If the answer is yes, it’s all down to low energy. Or rather the lack of it.
That you need to keep your energy levels up to stay firing on all cylinders is hardly breaking news, but here’s something you might not be so au fait with: there are distinct types of energy and each one can be drained by a gang of zappers.
‘Energy can be categorised as physical, mental and emotional,’ explains James Glover, head of faculty at The Energy Project, a consulting firm that works to improve employee productivity.
You need to look after each one equally to make sure your energy levels are at their peak and you’re at the top of your game. And how do you do that exactly?

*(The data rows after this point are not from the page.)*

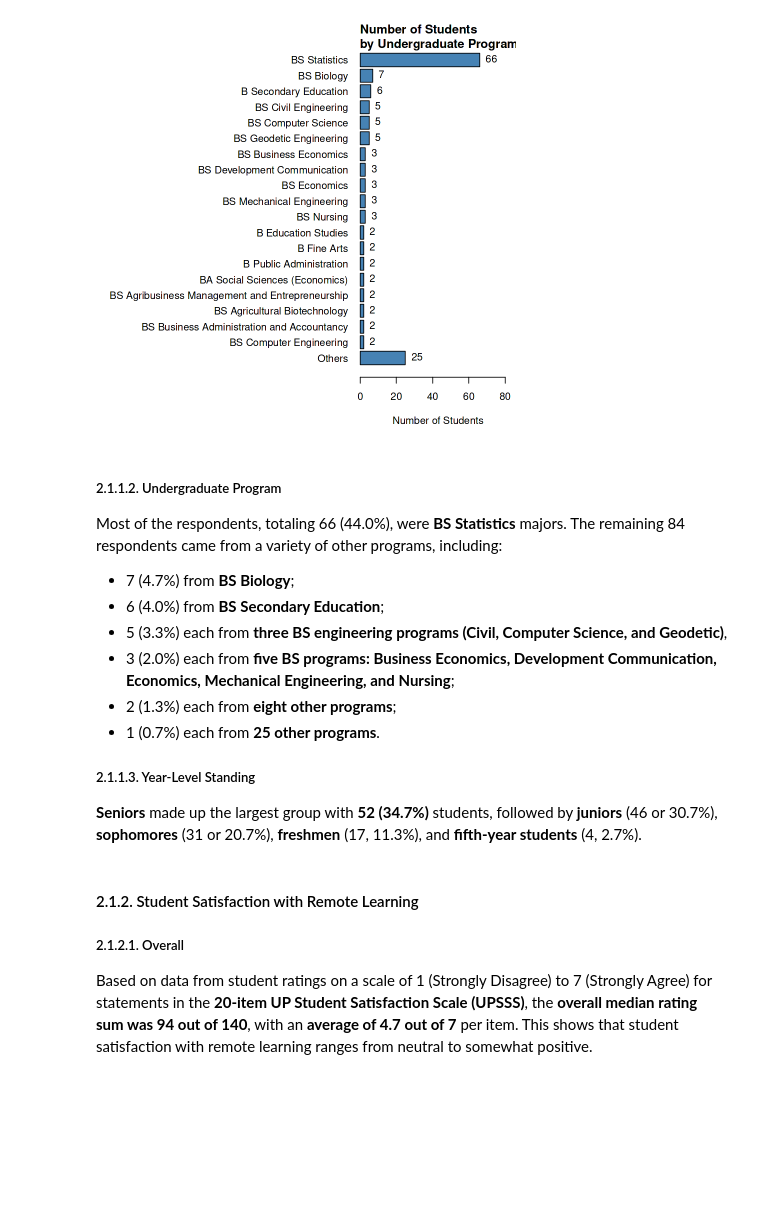
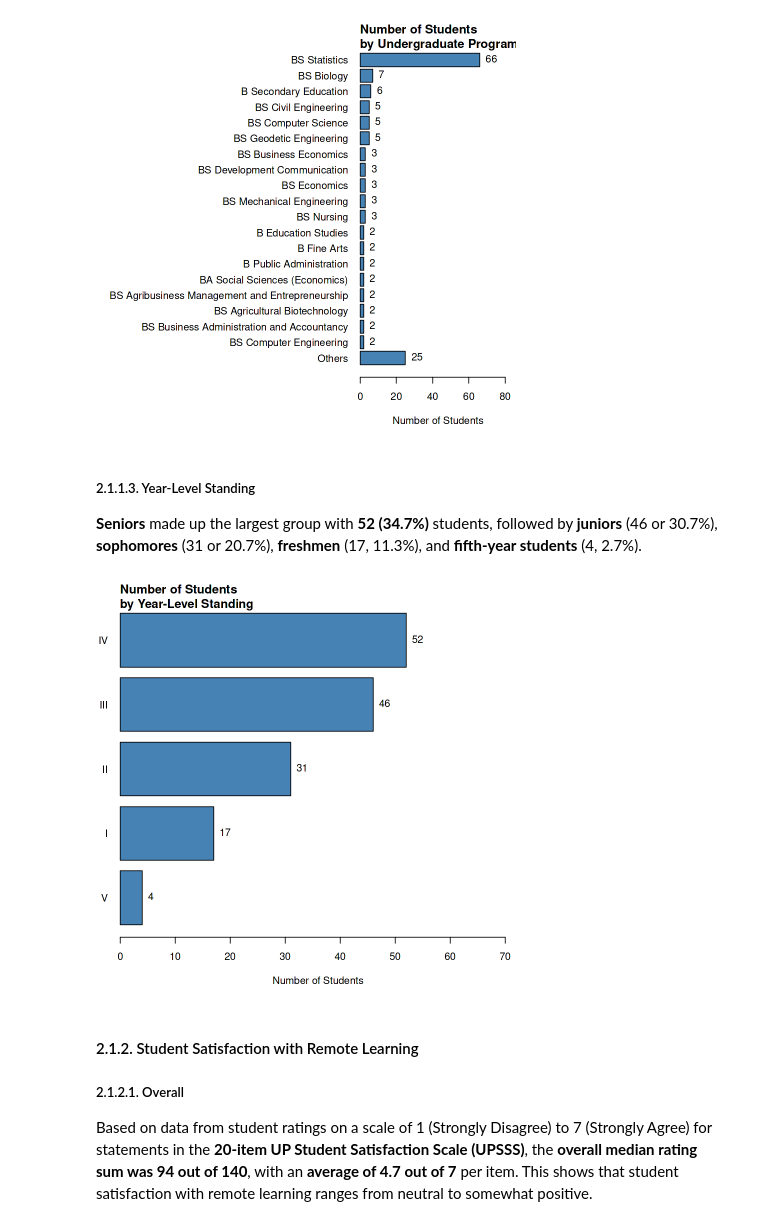
Before and after one commit to jbjdelacruz/DataSetlist, a Jupyter notebook: student-satisfaction-and-academic-performance/notebook.ipynb, the cells around one changed output. Drawn from its saved outputs; the diff is of its cells as text; code cells hidden in the pictures; blank space fills up the shorter version.

Commit message:
Kaggle Notebook | Student Satisfaction and Academic Performance | Exploratory Analysis v2.2

```diff
--- a/student-satisfaction-and-academic-performance/notebook.ipynb
+++ b/student-satisfaction-and-academic-performance/notebook.ipynb
@@ -441,17 +450,23 @@ horiz_barplot(
 # %% [output]
 [figure]
 # %% [markdown]
-##### 2.1.1.2. Undergraduate Program
-Most of the respondents, totaling 66 (44.0%), were **BS Statistics** majors. The remaining 84 respondents came from a variety of other programs, including:
-- 7 (4.7%) from **BS Biology**;
-- 6 (4.0%) from **BS Secondary Education**;
-- 5 (3.3%) each from **three BS engineering programs (Civil, Computer Science, and Geodetic)**,
-- 3 (2.0%) each from **five BS programs: Business Economics, Development Communication, Economics, Mechanical Engineering, and Nursing**;
-- 2 (1.3%) each from **eight other programs**;
-- 1 (0.7%) each from **25 other programs**.
-
 ##### 2.1.1.3. Year-Level Standing
 **Seniors** made up the largest group with **52 (34.7%)** students, followed by **juniors** (46 or 30.7%), **sophomores** (31 or 20.7%), **freshmen** (17, 11.3%), and **fifth-year students** (4, 2.7%).
+# %%
+# Display bar plot
+# Undergraduate program
+horiz_barplot(
+  data = data,
+  variable = "year_standing",
+  others = TRUE,
+  others.p = 1,
+  title = "\nNumber of Students\nby Year-Level Standing",
+  xlab = "Number of Students",
+  mar = c(5, 2, 2, 0),
+  xlim_adj = 20
+)
+# %% [output]
+[figure, added]
 # %% [markdown]
 #### 2.1.2. Student Satisfaction with Remote Learning
 
```
Also changed, not shown: parts of 3 cells of this notebook.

You just need to acquaint yourself with our step-by-step guide to identifying your own energy zappers – and then kill them before they kill you. (Or just slow you down a bit.)
See the causes of low energy below.
Breakfast = most important meal of the day, right? Not so fast. Sure, it’ll set you up nicely, but choosing the wrong lunch will leave you with a lack of energy, especially if you’re working late. Or you’re socialising post-o ce.
If you crave an afternoon catnap, you’re probably not getting enough protein midway through the 9-5.
‘If you’re sat at a desk all day, a protein-rich lunch will keep your physical energy topped up through to the evening,’ explains registered nutritionist Rhiannon Lambert.
Rob Hobson, registered nutritionist and co-author of The Detox Kitchen Bible, suggests lunch with a 1:1 ratio of protein to carbs – with your protein serving the size of a deck of cards.
Easiest way to nail it? Chicken, avocado and quinoa salad – protein, healthy fats and carbs in one – giving you the energy you need to power on to the end of the day (and then the bar).
Veggie? Go for a mixed bean and feta salad. Done.
Hold the front page – don’t get enough sleep and you’ll be tired the next day. Yep, obvious enough. But it might not just be a case of not getting enough sleep – you may not be getting the right sleep (that means solid blocks of uninterrupted sleep).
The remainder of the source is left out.